Cycling was a big part of my childhood. I cycled all the time; alone, or with friends, it was always a great pastime. I remember my very first bike – I got it for my birthday, it was blue and white, and it had stabilisers – and I remember learning how to ride on that bike. I loved it. But as I got older, for some reason, I used my bike less and less until it was eventually put at the back of the garage.
But I became a cyclist again when I moved to Seville, Spain – when I discovered Sevici.
Sevici is a public hiring service that began in Seville in 2007. When you join Sevici, you immediately gain access to over 2500 bikes that are available from the 250 parking stations throughout the city. For just €11 a week, or €27.50 a year, you can hire a bike as much as you want and at any time; and it’s free for the first 30 minutes of use with each subsequent half-hour costing just €1. Sevici is available to both residents and visitors of the city.
The Sevici bikes are red and silver. They're easy to use and have features of a typical bicycle, such as an adjustable seat, safety lights and a bell. They also have a large basket for shopping.
Before 2007, cycling wasn’t common in Seville: There was no cycling infrastructure and cars dominated the roads. It was unimaginable for someone to ride a bike to work or to school; in general, cycling was for experienced athletes or for people too poor to own a car. Cycling wasn’t part of the city’s culture.
But five years ago, the city constructed a complete cycling system, including Sevici and around 120km of cycle lanes. Sevici encouraged people to leave their cars at home and cycle more, especially for short journeys – and with the new cycle lanes, it became an easy, safe and convenient way to travel. And a popular way to travel too; so popular, in fact, that cycling in Seville has grown from being almost non-existent to an important part of daily life.
Seville is completely transformed. Thanks to Sevici, traffic congestion and pollution are declining, and there are fewer cars in the historic part of the city; people are more interested in exercise and in the environment. Seville already has a popular running and rollerblading community, but now there’s a healthy cycling community too.
Cycling was a big part of my experience abroad. I was a daily user of Sevici and I loved it. It was great for travelling the city and for getting to work quickly. For me, Sevici was an affordable service, it was practical, easy to use and the bikes were very comfortable. I would really recommend it.
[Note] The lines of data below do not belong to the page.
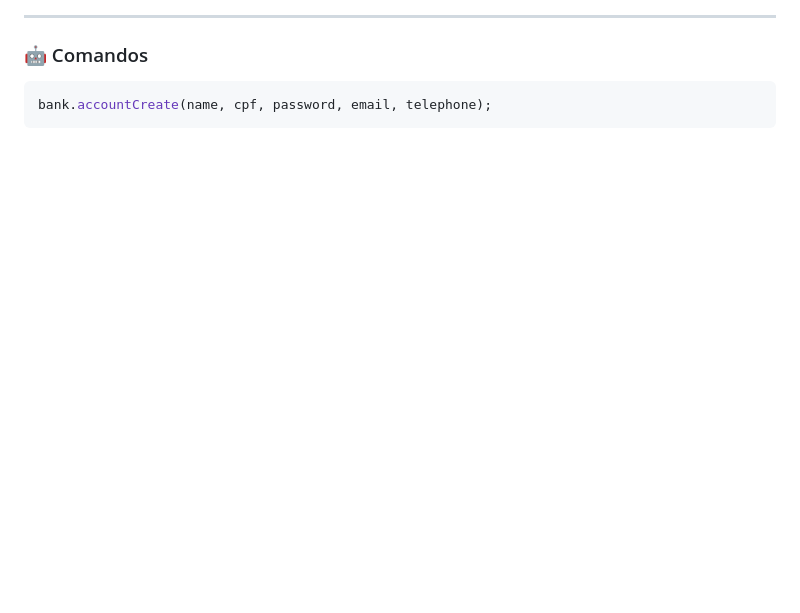
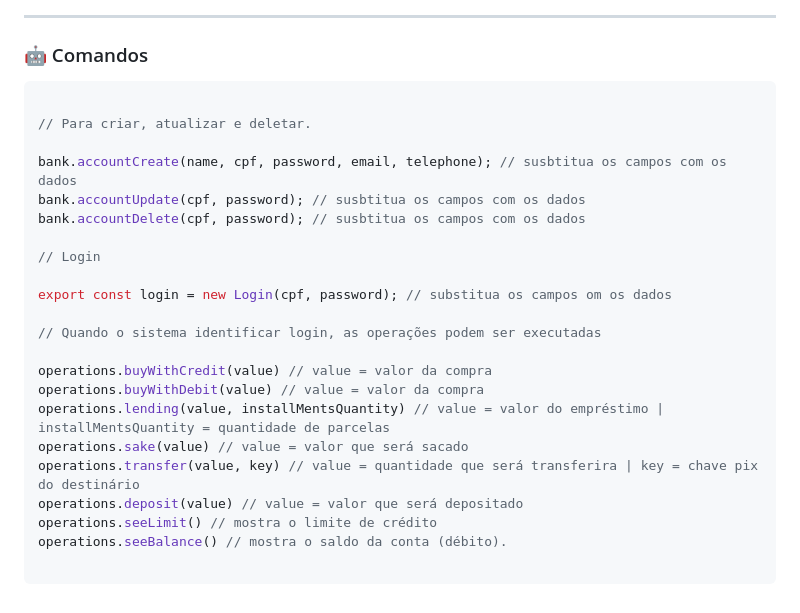
Before and after one commit to eupedrobarbosa03/bank-ts, a Markdown page: README.md, the part around the change. GitHub-like rendering; blank space fills up the shorter version.

````diff
--- a/README.md
+++ b/README.md
@@ -154,5 +154,26 @@
 ### 🤖 Comandos
 
 ```js
-bank.accountCreate(name, cpf, password, email, telephone);
+
+// Para criar, atualizar e deletar.
+
+bank.accountCreate(name, cpf, password, email, telephone); // susbtitua os campos com os dados
+bank.accountUpdate(cpf, password); // susbtitua os campos com os dados
+bank.accountDelete(cpf, password); // susbtitua os campos com os dados
+
+// Login
+
+export const login = new Login(cpf, password); // substitua os campos om os dados
+
+// Quando o sistema identificar login, as operações podem ser executadas
+
+operations.buyWithCredit(value) // value = valor da compra
+operations.buyWithDebit(value) // value = valor da compra
+operations.lending(value, installMentsQuantity) // value = valor do empréstimo | installMentsQuantity = quantidade de parcelas
+operations.sake(value) // value = valor que será sacado
+operations.transfer(value, key) // value = quantidade que será transferira | key = chave pix do destinário
+operations.deposit(value) // value = valor que será depositado
+operations.seeLimit() // mostra o limite de crédito
+operations.seeBalance() // mostra o saldo da conta (débito).
+
 ```
````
And now that I've returned to Scotland, I don't want to give cycling up. I miss it. And maybe when it's sunny, it'll be as if I'm still in Seville – the cycling capital of Spain.